Guest Post: Behavioral Economics, Punishment, and Faith in the Fight Against Corruption

The following guest post, by Roberto de Michele, Principal Specialist in the Institutional Capacity of the State Division at the Inter-American Development Bank (IDB), is a translated and slightly modified version of a post that Mr. de Michele originally published in Spanish on the IDB’s governance blog on August 29, 2016:

Last August, Hugo Alconada Mon, one of Argentina’s most prestigious investigative journalists, published an article (in Spanish) describing how road construction firms in Argentina created a cartel to fix public work contracts. Members of the cartel would meet in the board room of the sector chamber to conduct their business. The room has a statue of Our Lady of Luján, patroness of Argentina. Before commencing negotiations to fix contracts, assign “winners,” and distribute earnings, members of the cartel would turn around the image of Our Lady of Luján to face the wall, with her back to those gathered there. It was, as one of the sources candidly put it, “so that she doesn’t see what we were about to do.” This remark got me thinking about two possible explanations on why we break the law, cheat, and lie both to the government and to others. Continue reading

Five Things Washington Should Do to Help Latin America Curb Corruption

The following is based on a March 24 talk I gave at the Washington office of the Council on Foreign Relations.  It is posted in a slightly different form on “Latin America’s Moment,” the Council’s blog on Latin America.

One of the most promising developments in U.S. foreign relations is the all out war on corruption being waged across Latin America.  From “Operation Car Wash” in Brazil to investigations of presidential wrongdoing in Bolivia, El Salvador, Honduras, Guatemala, and Panama, across the region independent, tenacious prosecutors and investigators are out to end the massive theft of state resources that for so long has hobbled political development and throttled economic growth.  Americans should be cheering for these corruption warriors, for we have much to gain if they succeed.  Less corruption translates into more stable, reliable political allies; it means faster, more equitable growth and that means shared prosperity and less northward migration.  Finally, less corruption in government will offer American firms new opportunities. Think what the end of corruption in Brazilian public works would mean for U.S. engineering and construction companies.
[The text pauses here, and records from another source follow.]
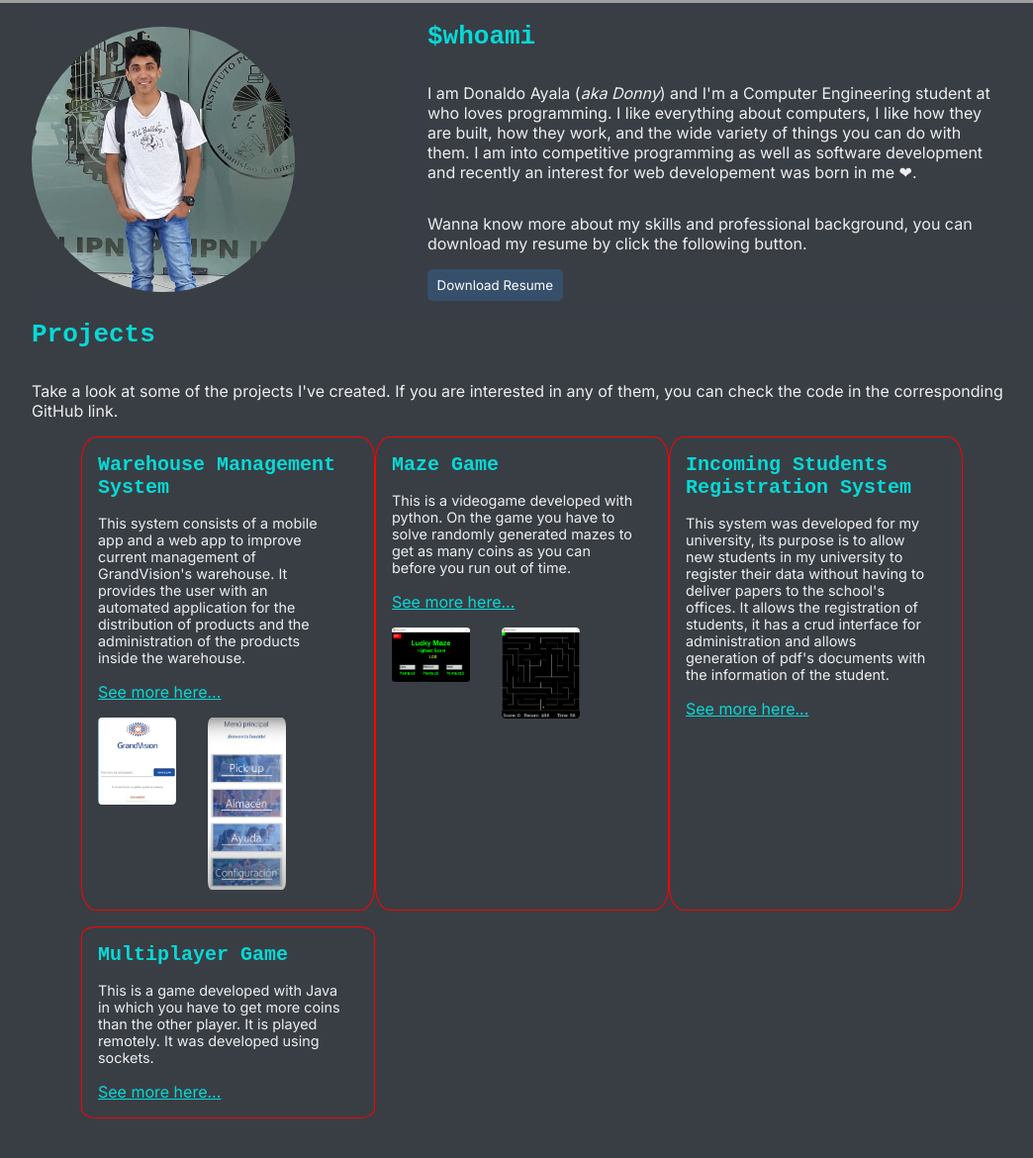
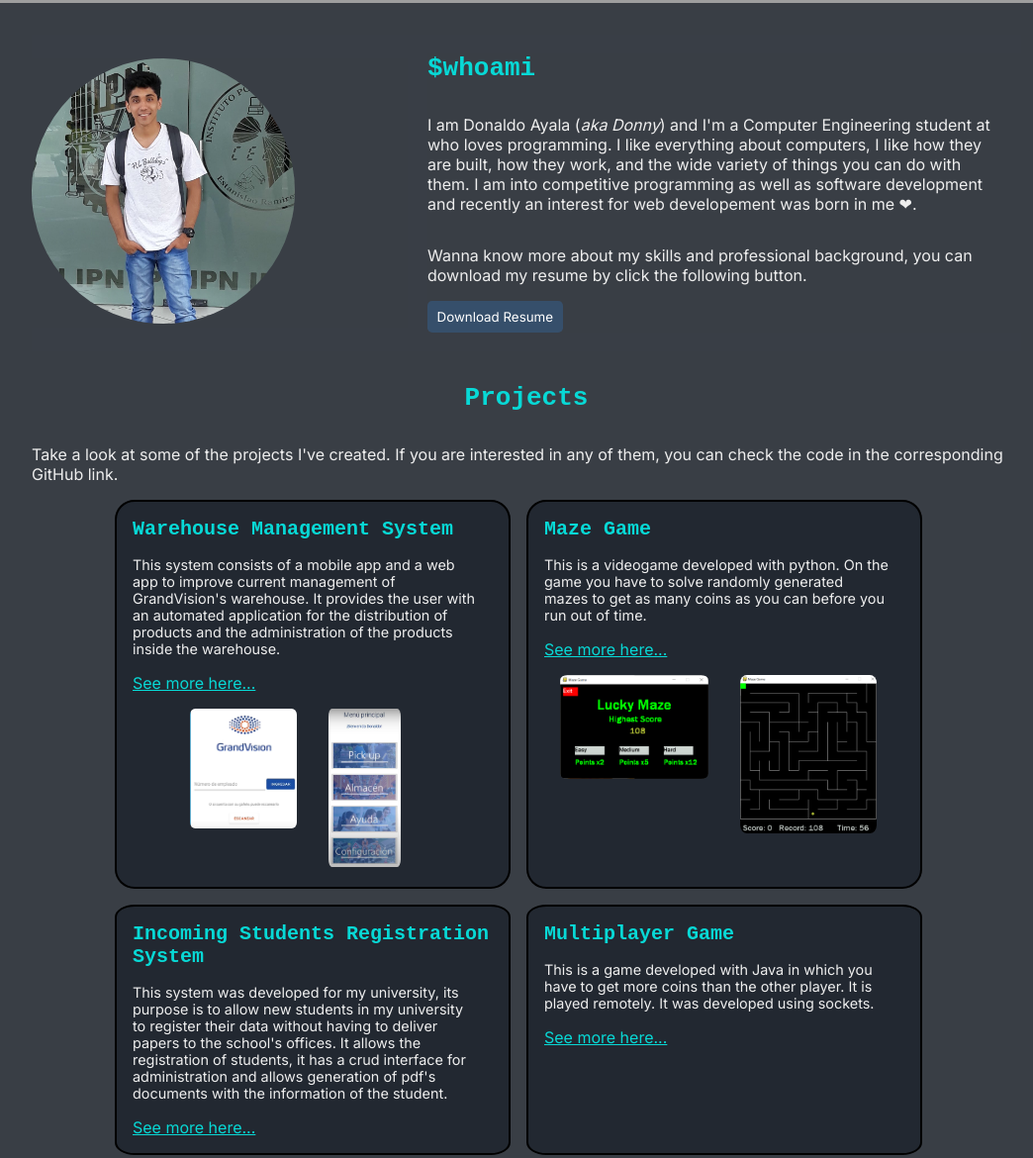
Before and after one commit to DonaldoAyala/personal-portfolio, a website built with Parcel: page index.html in a window 1280 px wide. Shown: the part 301-1471 px from the top of the page at 99% size, without its empty margins (108-1152 px from the left). Before the commit the page ends 1447 px from the top, so only its background shows below. Built offline with nearby package versions, Linux system fonts and the light colour scheme; grey boxes are pictures that could not be loaded.

Commit message:
Changed distribution of elements in projects section

```diff
--- a/index.html
+++ b/index.html
@@ -63,7 +63,7 @@
                 you are interested in any of them, you can check the
                 code in the corresponding GitHub link.
             </p>
-            <div class="container">
+
             <div class="project">
                 <h3>Warehouse Management System</h3>
                 <p>
@@ -120,7 +120,6 @@
                 </p>
                 <a href="https://github.com/DonaldoAyala/MultiplayerGame">See more here...</a>
             </div>
-            </div>
         </section>
 
     </main>
--- a/scss/_about.scss
+++ b/scss/_about.scss
@@ -1,6 +1,7 @@
 @import "mixins";
 
 #about {
+    margin-bottom: 2rem;
     .container {
         @include container;
         display: flex;
--- a/scss/_colors.scss
+++ b/scss/_colors.scss
@@ -1,2 +1,3 @@
 $color-light-blue: #08d9d6;
 $color-white: #eeeeee;
+$color-dark-black: #222831;
--- a/scss/_projects.scss
+++ b/scss/_projects.scss
@@ -3,45 +3,60 @@
 
 #projects {
     @include container;
-    .container {
-        @include container;
-        display: flex;
-        flex-wrap: wrap;
+    display: flex;
+    justify-content: center;
+    flex-wrap: wrap;
+
+        h2 {
+            justify-content: start;
+        }
 
         .project {
-            width: 33%;
+            width: 40%;
             min-width: 15rem;
-            border: 1px solid red;
+            border: 2px solid black;
             border-radius: 5%;
             box-shadow: inset var($color-light-blue);
             padding: 1rem;
             margin-bottom: 1rem;
             justify-content: center;
+            margin-right: 1rem;
+            background-color: $color-dark-black;
 
+            h3 {
+                background-color: $color-dark-black;
+            }
 
             a {
-                color: #08d9d6;
+                color: $color-light-blue;
+                background-color: $color-dark-black;
             }
 
             .images {
                 display: flex;
                 margin-top: 1rem;
+                background-color: $color-dark-black;
+                justify-self: center;
+                justify-content: space-between;
 
                 figure {
-                    width: 30%;
-                    margin-right: 2rem;
+                    width: 100%;
+                    margin: 0 1rem;
+                    background-color: $color-dark-black;
 
                     img {
                         border-radius: 5%;
-                        width: 100%;
+                        max-width: 100%;
+                        max-height: 10rem;
                     }
                 }
             }
 
             p {
                 font-size: 0.9rem;
+                background-color: $color-dark-black;
             }
 
         }
-    }
+
 }
--- a/scss/_wallpaper.scss
+++ b/scss/_wallpaper.scss
@@ -11,6 +11,7 @@
     background-position: center;
     background-repeat: no-repeat;
     background-size: cover;
+    margin-bottom: 2rem;
 
     h1 {
         font-size: 5rem;
```
Also changed, not shown: dist/index.html, 2 other files. Lines whose indentation alone changed are shown as unchanged.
But given the stakes in Latin America’s corruption war, America should be doing more than cheering from the sidelines.  It should be doing everything it can – without infringing the sovereignty or sensibilities of Latin neighbors – to see its corruption warriors succeed.  Here are five things to start with: Continue reading